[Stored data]
--------------------------------
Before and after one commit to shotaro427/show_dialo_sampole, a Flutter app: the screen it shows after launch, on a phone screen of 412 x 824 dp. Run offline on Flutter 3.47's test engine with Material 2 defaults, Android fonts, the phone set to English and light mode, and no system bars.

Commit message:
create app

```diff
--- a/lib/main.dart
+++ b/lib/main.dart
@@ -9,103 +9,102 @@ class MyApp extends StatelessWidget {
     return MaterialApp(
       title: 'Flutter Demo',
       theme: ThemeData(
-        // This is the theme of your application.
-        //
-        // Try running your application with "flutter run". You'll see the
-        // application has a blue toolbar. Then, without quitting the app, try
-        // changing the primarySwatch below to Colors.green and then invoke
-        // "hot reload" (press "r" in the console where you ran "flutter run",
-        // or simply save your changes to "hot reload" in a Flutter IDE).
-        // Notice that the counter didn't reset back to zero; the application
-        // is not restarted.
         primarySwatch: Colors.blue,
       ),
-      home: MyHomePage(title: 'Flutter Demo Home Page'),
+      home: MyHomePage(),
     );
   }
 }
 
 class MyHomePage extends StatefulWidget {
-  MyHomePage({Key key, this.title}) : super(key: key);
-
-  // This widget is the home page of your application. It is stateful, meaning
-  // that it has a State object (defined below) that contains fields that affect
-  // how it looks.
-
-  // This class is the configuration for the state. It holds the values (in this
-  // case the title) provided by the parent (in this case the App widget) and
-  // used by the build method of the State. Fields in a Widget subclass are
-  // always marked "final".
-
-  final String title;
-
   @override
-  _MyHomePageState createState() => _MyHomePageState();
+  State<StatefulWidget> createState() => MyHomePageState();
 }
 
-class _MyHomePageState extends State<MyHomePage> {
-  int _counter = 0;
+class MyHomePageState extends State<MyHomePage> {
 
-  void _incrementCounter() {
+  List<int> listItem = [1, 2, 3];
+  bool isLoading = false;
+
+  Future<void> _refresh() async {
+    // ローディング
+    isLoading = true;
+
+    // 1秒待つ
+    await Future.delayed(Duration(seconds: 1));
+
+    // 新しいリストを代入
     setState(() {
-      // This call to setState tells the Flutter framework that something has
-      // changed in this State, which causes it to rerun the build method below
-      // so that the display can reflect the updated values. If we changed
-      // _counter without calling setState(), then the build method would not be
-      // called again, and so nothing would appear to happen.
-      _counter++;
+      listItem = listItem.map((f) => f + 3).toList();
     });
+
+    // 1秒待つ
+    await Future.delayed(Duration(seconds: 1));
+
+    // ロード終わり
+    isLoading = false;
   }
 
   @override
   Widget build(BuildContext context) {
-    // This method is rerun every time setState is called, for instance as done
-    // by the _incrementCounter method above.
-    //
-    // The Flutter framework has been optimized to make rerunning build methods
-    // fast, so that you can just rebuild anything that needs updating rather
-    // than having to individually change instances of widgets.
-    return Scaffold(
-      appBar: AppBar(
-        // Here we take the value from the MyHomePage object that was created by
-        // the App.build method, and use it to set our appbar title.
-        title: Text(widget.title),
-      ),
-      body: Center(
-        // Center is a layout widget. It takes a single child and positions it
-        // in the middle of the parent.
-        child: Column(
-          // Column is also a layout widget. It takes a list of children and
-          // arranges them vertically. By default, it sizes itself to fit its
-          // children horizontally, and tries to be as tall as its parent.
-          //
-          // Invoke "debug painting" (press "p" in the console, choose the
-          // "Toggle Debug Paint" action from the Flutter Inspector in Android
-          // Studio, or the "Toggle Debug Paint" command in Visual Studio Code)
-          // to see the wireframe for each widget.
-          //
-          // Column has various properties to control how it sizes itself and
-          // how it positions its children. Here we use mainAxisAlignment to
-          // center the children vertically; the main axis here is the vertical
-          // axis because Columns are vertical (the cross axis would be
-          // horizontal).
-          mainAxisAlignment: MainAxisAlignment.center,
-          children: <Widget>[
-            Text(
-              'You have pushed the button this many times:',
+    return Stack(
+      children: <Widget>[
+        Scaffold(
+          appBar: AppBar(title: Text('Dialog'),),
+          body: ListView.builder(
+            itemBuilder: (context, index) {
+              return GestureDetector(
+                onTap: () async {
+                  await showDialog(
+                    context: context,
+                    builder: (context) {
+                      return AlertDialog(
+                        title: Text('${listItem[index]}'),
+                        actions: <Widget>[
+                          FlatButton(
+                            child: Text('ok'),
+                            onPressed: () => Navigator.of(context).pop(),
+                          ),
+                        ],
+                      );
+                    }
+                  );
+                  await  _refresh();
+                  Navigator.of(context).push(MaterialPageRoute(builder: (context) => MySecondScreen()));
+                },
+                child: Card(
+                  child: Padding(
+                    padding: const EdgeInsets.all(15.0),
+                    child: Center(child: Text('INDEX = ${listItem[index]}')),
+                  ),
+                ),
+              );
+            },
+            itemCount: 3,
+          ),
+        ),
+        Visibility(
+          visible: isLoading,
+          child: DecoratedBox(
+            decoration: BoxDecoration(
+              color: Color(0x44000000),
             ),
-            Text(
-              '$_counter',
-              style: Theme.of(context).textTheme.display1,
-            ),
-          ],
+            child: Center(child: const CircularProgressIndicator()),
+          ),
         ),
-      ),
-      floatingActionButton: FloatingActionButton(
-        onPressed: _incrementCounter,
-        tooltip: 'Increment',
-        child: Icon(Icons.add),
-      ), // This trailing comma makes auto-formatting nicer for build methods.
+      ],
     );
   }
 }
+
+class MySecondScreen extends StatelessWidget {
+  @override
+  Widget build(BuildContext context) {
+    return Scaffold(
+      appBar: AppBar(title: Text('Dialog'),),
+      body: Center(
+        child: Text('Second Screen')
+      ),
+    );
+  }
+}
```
--------------------------------
What needs to be done.
Check every line of the entries above, and copy those that carry the string "extends".

Written solution.
@@ -9,103 +9,102 @@ class MyApp extends StatelessWidget {
 class MyHomePage extends StatefulWidget {
-class _MyHomePageState extends State<MyHomePage> {
+class MyHomePageState extends State<MyHomePage> {
+class MySecondScreen extends StatelessWidget {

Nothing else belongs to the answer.